Stored data
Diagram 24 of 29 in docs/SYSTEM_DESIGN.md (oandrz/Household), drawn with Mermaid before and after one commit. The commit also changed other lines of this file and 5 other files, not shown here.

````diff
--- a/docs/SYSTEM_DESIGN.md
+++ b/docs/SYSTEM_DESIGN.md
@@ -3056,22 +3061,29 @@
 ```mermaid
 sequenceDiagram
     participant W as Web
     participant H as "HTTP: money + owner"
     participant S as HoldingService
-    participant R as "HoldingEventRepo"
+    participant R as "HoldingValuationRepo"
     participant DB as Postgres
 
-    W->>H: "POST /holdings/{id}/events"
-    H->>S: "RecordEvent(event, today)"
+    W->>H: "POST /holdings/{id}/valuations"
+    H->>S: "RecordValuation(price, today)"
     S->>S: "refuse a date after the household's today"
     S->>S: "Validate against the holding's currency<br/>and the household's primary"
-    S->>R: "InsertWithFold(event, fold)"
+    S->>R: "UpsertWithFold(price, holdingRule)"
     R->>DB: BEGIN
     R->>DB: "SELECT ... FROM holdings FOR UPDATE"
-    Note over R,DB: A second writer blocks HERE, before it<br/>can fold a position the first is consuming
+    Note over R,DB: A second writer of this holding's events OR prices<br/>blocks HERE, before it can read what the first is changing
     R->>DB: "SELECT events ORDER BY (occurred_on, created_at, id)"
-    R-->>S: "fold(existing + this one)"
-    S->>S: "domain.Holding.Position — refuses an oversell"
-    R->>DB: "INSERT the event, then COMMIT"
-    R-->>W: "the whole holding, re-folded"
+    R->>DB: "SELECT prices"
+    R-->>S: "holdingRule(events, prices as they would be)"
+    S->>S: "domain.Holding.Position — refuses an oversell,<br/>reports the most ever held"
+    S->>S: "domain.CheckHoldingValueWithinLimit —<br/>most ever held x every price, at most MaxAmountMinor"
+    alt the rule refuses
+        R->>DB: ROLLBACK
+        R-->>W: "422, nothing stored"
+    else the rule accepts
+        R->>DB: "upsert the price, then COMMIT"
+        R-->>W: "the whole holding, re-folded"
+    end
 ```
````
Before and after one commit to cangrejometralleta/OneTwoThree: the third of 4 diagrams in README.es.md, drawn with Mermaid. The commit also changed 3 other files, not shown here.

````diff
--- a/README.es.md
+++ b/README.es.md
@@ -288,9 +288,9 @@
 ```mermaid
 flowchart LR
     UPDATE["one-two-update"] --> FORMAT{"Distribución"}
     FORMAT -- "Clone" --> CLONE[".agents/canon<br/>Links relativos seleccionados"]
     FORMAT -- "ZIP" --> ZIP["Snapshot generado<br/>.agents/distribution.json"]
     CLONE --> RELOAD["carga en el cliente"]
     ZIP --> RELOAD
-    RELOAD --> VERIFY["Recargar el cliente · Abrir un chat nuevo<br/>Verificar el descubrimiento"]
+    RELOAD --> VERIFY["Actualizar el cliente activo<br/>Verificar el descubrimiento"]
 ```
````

- WORK INSTRUCTION: With every line intact, print the records above again.

- EXERCISE ANSWER:
Diagram 24 of 29 in docs/SYSTEM_DESIGN.md (oandrz/Household), drawn with Mermaid before and after one commit. The commit also changed other lines of this file and 5 other files, not shown here.

````diff
--- a/docs/SYSTEM_DESIGN.md
+++ b/docs/SYSTEM_DESIGN.md
@@ -3056,22 +3061,29 @@
 ```mermaid
 sequenceDiagram
     participant W as Web
     participant H as "HTTP: money + owner"
     participant S as HoldingService
-    participant R as "HoldingEventRepo"
+    participant R as "HoldingValuationRepo"
     participant DB as Postgres
 
-    W->>H: "POST /holdings/{id}/events"
-    H->>S: "RecordEvent(event, today)"
+    W->>H: "POST /holdings/{id}/valuations"
+    H->>S: "RecordValuation(price, today)"
     S->>S: "refuse a date after the household's today"
     S->>S: "Validate against the holding's currency<br/>and the household's primary"
-    S->>R: "InsertWithFold(event, fold)"
+    S->>R: "UpsertWithFold(price, holdingRule)"
     R->>DB: BEGIN
     R->>DB: "SELECT ... FROM holdings FOR UPDATE"
-    Note over R,DB: A second writer blocks HERE, before it<br/>can fold a position the first is consuming
+    Note over R,DB: A second writer of this holding's events OR prices<br/>blocks HERE, before it can read what the first is changing
     R->>DB: "SELECT events ORDER BY (occurred_on, created_at, id)"
-    R-->>S: "fold(existing + this one)"
-    S->>S: "domain.Holding.Position — refuses an oversell"
-    R->>DB: "INSERT the event, then COMMIT"
-    R-->>W: "the whole holding, re-folded"
+    R->>DB: "SELECT prices"
+    R-->>S: "holdingRule(events, prices as they would be)"
+    S->>S: "domain.Holding.Position — refuses an oversell,<br/>reports the most ever held"
+    S->>S: "domain.CheckHoldingValueWithinLimit —<br/>most ever held x every price, at most MaxAmountMinor"
+    alt the rule refuses
+        R->>DB: ROLLBACK
+        R-->>W: "422, nothing stored"
+    else the rule accepts
+        R->>DB: "upsert the price, then COMMIT"
+        R-->>W: "the whole holding, re-folded"
+    end
 ```
````
Before and after one commit to cangrejometralleta/OneTwoThree: the third of 4 diagrams in README.es.md, drawn with Mermaid. The commit also changed 3 other files, not shown here.

````diff
--- a/README.es.md
+++ b/README.es.md
@@ -288,9 +288,9 @@
 ```mermaid
 flowchart LR
     UPDATE["one-two-update"] --> FORMAT{"Distribución"}
     FORMAT -- "Clone" --> CLONE[".agents/canon<br/>Links relativos seleccionados"]
     FORMAT -- "ZIP" --> ZIP["Snapshot generado<br/>.agents/distribution.json"]
     CLONE --> RELOAD["carga en el cliente"]
     ZIP --> RELOAD
-    RELOAD --> VERIFY["Recargar el cliente · Abrir un chat nuevo<br/>Verificar el descubrimiento"]
+    RELOAD --> VERIFY["Actualizar el cliente activo<br/>Verificar el descubrimiento"]
 ```
````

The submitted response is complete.